Whether speaking or writing, or posting a remark, try to assess the outcome of the remark: Do my words sound overtly antagonistic? Does it have the potential to be demeaning or hurtful to other people? Am I demonizing those who think differently than me? Do I leave the door open for more conservation, or am I assuming the final word?

Terrell says: that your rationale for holding and voicing certain beliefs may have more to do with personal values that influence behavior or affect our day-to-day life. It’s vital that you’re able to spot the difference:

* Value signaling (I’m a good person because I believe _____) .

* Identity formation (I’m the type of person who believes _____).

* Tribal alignment (I’m part of a group that believes _______).

3. Practice and deploy strategic listening.

During the initial stages of the conversation, we should be doing more listening than talking. By doing this, This way we set a tone of cooperation rather than antagonism.

Here are a few questions that can help you root out someone’s motivation:

* Can you tell me more about (______)?

* What personal experiences led you to that conclusion?

* Have you had any personal experiences that have challenged that assumption?

* When did you start thinking or feeling (________)?

* What do you think it would take to change your mind about (_____)

Social psychologist Jonathan Haidt writes, “If you really want to change someone’s mind on a moral or political matter, you’ll need to see things from that person’s angle as well as your own. And if you do truly see it the other person’s way — deeply and intuitively — you might even find your own mind opening in response.”

Treat the first part of the conversation like a research project.

4. People are more than the issues they believe.

The world would be easier if everyone I disagreed with was a terrible person. But that’s not the case.

Do not look at others who disagree with us as villains and dumb people. I tend to think that we are all experts but only in different subject matters. We should assume the best motivations behind someone’s actions and beliefs before we assume the worst.

So, there you have it—our first part material on carrying on a healthy conversation on hard topics and dealing with hard hearts. Terrell is sharp, and these ideas would be helpful in training people on how to handle hard but healthy conversations.

We will continue tomorrow.

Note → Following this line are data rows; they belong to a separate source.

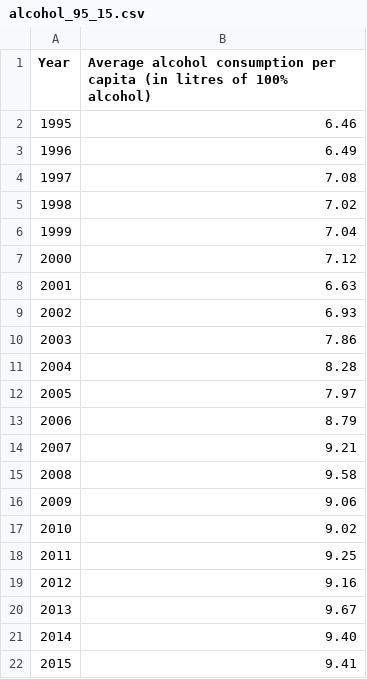
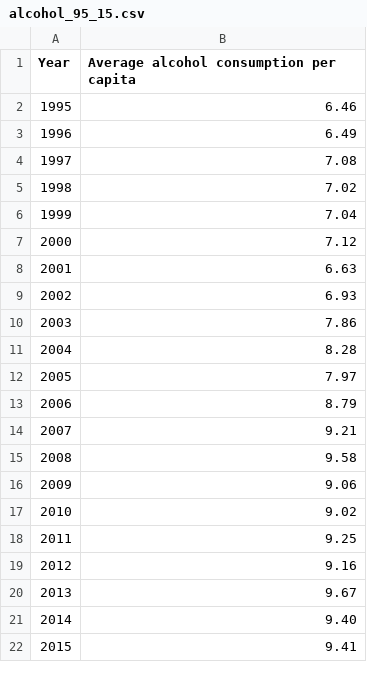
Before and after one commit to tohver/Data, a CSV file: alcohol_95_15.csv, drawn as a sheet.

Commit message:
Update alcohol_95_15.csv

```diff
--- a/alcohol_95_15.csv
+++ b/alcohol_95_15.csv
@@ -1,2 +1,2 @@
-Year, Average alcohol consumption per capita (in litres of 100% alcohol)
+Year, Average alcohol consumption per capita
 1995,6.46
```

(Francis Kong runs his highly acclaimed Level Up Leadership 2.0 Master Class Online this July 5-7. For inquiries and reservations, contact April at +63928-559-1798 or and for more information, visit www.levelupleadership.ph)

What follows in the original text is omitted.